* **Records provided**:
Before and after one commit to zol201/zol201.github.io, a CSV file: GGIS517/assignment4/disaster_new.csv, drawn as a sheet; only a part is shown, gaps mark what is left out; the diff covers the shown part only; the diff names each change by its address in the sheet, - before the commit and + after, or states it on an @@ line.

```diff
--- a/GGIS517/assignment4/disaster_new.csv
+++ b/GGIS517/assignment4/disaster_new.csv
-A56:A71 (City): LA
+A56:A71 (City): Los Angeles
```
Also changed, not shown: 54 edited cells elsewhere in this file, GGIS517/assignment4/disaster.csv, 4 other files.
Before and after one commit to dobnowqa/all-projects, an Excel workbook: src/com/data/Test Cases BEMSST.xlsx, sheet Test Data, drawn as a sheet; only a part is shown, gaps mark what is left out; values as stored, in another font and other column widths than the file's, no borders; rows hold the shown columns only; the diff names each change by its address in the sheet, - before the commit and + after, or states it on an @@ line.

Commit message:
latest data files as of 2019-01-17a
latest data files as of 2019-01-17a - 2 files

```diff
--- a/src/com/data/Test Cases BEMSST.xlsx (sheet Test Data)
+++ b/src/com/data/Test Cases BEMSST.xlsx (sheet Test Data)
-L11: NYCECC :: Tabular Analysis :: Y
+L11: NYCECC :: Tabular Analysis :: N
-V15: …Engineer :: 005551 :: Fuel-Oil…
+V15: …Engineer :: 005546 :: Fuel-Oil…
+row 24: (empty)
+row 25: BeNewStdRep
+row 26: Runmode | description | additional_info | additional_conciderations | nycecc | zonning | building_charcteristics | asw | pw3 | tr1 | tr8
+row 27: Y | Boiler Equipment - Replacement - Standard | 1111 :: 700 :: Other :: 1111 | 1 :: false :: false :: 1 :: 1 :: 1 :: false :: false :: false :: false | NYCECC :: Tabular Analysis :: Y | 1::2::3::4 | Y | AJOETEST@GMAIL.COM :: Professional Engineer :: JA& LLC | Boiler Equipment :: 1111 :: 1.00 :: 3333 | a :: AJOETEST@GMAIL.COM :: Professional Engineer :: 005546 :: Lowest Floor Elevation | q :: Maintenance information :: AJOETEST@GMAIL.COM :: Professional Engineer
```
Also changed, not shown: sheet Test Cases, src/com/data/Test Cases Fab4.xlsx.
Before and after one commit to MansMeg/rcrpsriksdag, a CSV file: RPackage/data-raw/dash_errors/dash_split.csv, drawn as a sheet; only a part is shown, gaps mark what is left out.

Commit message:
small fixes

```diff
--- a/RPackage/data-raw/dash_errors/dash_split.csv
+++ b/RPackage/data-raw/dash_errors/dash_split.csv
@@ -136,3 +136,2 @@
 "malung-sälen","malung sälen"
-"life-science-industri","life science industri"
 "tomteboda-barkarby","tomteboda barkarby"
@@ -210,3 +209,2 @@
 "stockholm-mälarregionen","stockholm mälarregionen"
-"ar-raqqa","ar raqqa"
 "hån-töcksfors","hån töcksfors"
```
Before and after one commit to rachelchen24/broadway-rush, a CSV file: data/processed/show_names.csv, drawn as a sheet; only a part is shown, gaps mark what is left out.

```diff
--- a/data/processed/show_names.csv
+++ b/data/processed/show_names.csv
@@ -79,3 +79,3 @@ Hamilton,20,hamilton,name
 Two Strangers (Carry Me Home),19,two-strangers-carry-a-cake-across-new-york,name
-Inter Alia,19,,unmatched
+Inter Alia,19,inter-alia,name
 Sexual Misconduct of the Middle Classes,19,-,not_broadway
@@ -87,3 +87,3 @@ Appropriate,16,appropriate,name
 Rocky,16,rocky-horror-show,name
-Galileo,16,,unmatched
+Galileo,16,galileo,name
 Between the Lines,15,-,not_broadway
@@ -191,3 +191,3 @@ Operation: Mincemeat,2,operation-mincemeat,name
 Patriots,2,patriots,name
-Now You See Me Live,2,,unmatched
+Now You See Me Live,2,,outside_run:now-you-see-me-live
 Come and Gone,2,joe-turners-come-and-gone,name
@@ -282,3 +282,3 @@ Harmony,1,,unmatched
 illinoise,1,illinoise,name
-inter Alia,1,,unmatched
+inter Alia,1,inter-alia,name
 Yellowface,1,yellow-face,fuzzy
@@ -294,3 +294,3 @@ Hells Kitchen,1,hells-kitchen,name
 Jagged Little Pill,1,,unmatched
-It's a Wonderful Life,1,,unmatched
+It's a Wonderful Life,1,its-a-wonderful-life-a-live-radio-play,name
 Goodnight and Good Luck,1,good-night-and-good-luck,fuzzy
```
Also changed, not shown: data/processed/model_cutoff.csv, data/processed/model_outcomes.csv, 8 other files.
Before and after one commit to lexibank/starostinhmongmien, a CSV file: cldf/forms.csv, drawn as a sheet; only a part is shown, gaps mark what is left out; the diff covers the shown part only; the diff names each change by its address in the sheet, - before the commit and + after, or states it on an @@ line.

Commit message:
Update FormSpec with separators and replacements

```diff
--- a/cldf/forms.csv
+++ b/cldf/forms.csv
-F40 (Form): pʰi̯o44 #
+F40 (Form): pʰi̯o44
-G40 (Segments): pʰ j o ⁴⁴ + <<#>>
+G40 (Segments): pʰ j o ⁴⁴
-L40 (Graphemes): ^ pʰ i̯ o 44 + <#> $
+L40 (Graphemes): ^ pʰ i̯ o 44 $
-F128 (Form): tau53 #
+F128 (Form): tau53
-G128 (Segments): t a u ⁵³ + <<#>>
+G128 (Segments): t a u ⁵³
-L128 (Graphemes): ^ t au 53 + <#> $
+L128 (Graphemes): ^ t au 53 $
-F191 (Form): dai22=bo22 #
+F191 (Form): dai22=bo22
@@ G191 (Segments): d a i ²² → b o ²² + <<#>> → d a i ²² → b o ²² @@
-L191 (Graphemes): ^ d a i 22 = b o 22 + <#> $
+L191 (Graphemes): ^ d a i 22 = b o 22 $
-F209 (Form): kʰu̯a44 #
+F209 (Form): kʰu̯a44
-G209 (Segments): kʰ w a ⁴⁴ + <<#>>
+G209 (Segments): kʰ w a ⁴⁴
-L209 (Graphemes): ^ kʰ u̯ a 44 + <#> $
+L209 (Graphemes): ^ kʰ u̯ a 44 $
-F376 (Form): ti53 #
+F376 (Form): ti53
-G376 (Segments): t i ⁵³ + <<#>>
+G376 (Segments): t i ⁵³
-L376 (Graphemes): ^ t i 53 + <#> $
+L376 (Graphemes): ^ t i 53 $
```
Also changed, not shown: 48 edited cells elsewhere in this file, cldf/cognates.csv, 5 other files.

* **Directions**:
Without altering a single word, reproduce the entries above.

* **Your response**:
Before and after one commit to zol201/zol201.github.io, a CSV file: GGIS517/assignment4/disaster_new.csv, drawn as a sheet; only a part is shown, gaps mark what is left out; the diff covers the shown part only; the diff names each change by its address in the sheet, - before the commit and + after, or states it on an @@ line.

```diff
--- a/GGIS517/assignment4/disaster_new.csv
+++ b/GGIS517/assignment4/disaster_new.csv
-A56:A71 (City): LA
+A56:A71 (City): Los Angeles
```
Also changed, not shown: 54 edited cells elsewhere in this file, GGIS517/assignment4/disaster.csv, 4 other files.
Before and after one commit to dobnowqa/all-projects, an Excel workbook: src/com/data/Test Cases BEMSST.xlsx, sheet Test Data, drawn as a sheet; only a part is shown, gaps mark what is left out; values as stored, in another font and other column widths than the file's, no borders; rows hold the shown columns only; the diff names each change by its address in the sheet, - before the commit and + after, or states it on an @@ line.

Commit message:
latest data files as of 2019-01-17a
latest data files as of 2019-01-17a - 2 files

```diff
--- a/src/com/data/Test Cases BEMSST.xlsx (sheet Test Data)
+++ b/src/com/data/Test Cases BEMSST.xlsx (sheet Test Data)
-L11: NYCECC :: Tabular Analysis :: Y
+L11: NYCECC :: Tabular Analysis :: N
-V15: …Engineer :: 005551 :: Fuel-Oil…
+V15: …Engineer :: 005546 :: Fuel-Oil…
+row 24: (empty)
+row 25: BeNewStdRep
+row 26: Runmode | description | additional_info | additional_conciderations | nycecc | zonning | building_charcteristics | asw | pw3 | tr1 | tr8
+row 27: Y | Boiler Equipment - Replacement - Standard | 1111 :: 700 :: Other :: 1111 | 1 :: false :: false :: 1 :: 1 :: 1 :: false :: false :: false :: false | NYCECC :: Tabular Analysis :: Y | 1::2::3::4 | Y | AJOETEST@GMAIL.COM :: Professional Engineer :: JA& LLC | Boiler Equipment :: 1111 :: 1.00 :: 3333 | a :: AJOETEST@GMAIL.COM :: Professional Engineer :: 005546 :: Lowest Floor Elevation | q :: Maintenance information :: AJOETEST@GMAIL.COM :: Professional Engineer
```
Also changed, not shown: sheet Test Cases, src/com/data/Test Cases Fab4.xlsx.
Before and after one commit to MansMeg/rcrpsriksdag, a CSV file: RPackage/data-raw/dash_errors/dash_split.csv, drawn as a sheet; only a part is shown, gaps mark what is left out.

Commit message:
small fixes

```diff
--- a/RPackage/data-raw/dash_errors/dash_split.csv
+++ b/RPackage/data-raw/dash_errors/dash_split.csv
@@ -136,3 +136,2 @@
 "malung-sälen","malung sälen"
-"life-science-industri","life science industri"
 "tomteboda-barkarby","tomteboda barkarby"
@@ -210,3 +209,2 @@
 "stockholm-mälarregionen","stockholm mälarregionen"
-"ar-raqqa","ar raqqa"
 "hån-töcksfors","hån töcksfors"
```
Before and after one commit to rachelchen24/broadway-rush, a CSV file: data/processed/show_names.csv, drawn as a sheet; only a part is shown, gaps mark what is left out.

```diff
--- a/data/processed/show_names.csv
+++ b/data/processed/show_names.csv
@@ -79,3 +79,3 @@ Hamilton,20,hamilton,name
 Two Strangers (Carry Me Home),19,two-strangers-carry-a-cake-across-new-york,name
-Inter Alia,19,,unmatched
+Inter Alia,19,inter-alia,name
 Sexual Misconduct of the Middle Classes,19,-,not_broadway
@@ -87,3 +87,3 @@ Appropriate,16,appropriate,name
 Rocky,16,rocky-horror-show,name
-Galileo,16,,unmatched
+Galileo,16,galileo,name
 Between the Lines,15,-,not_broadway
@@ -191,3 +191,3 @@ Operation: Mincemeat,2,operation-mincemeat,name
 Patriots,2,patriots,name
-Now You See Me Live,2,,unmatched
+Now You See Me Live,2,,outside_run:now-you-see-me-live
 Come and Gone,2,joe-turners-come-and-gone,name
@@ -282,3 +282,3 @@ Harmony,1,,unmatched
 illinoise,1,illinoise,name
-inter Alia,1,,unmatched
+inter Alia,1,inter-alia,name
 Yellowface,1,yellow-face,fuzzy
@@ -294,3 +294,3 @@ Hells Kitchen,1,hells-kitchen,name
 Jagged Little Pill,1,,unmatched
-It's a Wonderful Life,1,,unmatched
+It's a Wonderful Life,1,its-a-wonderful-life-a-live-radio-play,name
 Goodnight and Good Luck,1,good-night-and-good-luck,fuzzy
```
Also changed, not shown: data/processed/model_cutoff.csv, data/processed/model_outcomes.csv, 8 other files.
Before and after one commit to lexibank/starostinhmongmien, a CSV file: cldf/forms.csv, drawn as a sheet; only a part is shown, gaps mark what is left out; the diff covers the shown part only; the diff names each change by its address in the sheet, - before the commit and + after, or states it on an @@ line.

Commit message:
Update FormSpec with separators and replacements

```diff
--- a/cldf/forms.csv
+++ b/cldf/forms.csv
-F40 (Form): pʰi̯o44 #
+F40 (Form): pʰi̯o44
-G40 (Segments): pʰ j o ⁴⁴ + <<#>>
+G40 (Segments): pʰ j o ⁴⁴
-L40 (Graphemes): ^ pʰ i̯ o 44 + <#> $
+L40 (Graphemes): ^ pʰ i̯ o 44 $
-F128 (Form): tau53 #
+F128 (Form): tau53
-G128 (Segments): t a u ⁵³ + <<#>>
+G128 (Segments): t a u ⁵³
-L128 (Graphemes): ^ t au 53 + <#> $
+L128 (Graphemes): ^ t au 53 $
-F191 (Form): dai22=bo22 #
+F191 (Form): dai22=bo22
@@ G191 (Segments): d a i ²² → b o ²² + <<#>> → d a i ²² → b o ²² @@
-L191 (Graphemes): ^ d a i 22 = b o 22 + <#> $
+L191 (Graphemes): ^ d a i 22 = b o 22 $
-F209 (Form): kʰu̯a44 #
+F209 (Form): kʰu̯a44
-G209 (Segments): kʰ w a ⁴⁴ + <<#>>
+G209 (Segments): kʰ w a ⁴⁴
-L209 (Graphemes): ^ kʰ u̯ a 44 + <#> $
+L209 (Graphemes): ^ kʰ u̯ a 44 $
-F376 (Form): ti53 #
+F376 (Form): ti53
-G376 (Segments): t i ⁵³ + <<#>>
+G376 (Segments): t i ⁵³
-L376 (Graphemes): ^ t i 53 + <#> $
+L376 (Graphemes): ^ t i 53 $
```
Also changed, not shown: 48 edited cells elsewhere in this file, cldf/cognates.csv, 5 other files.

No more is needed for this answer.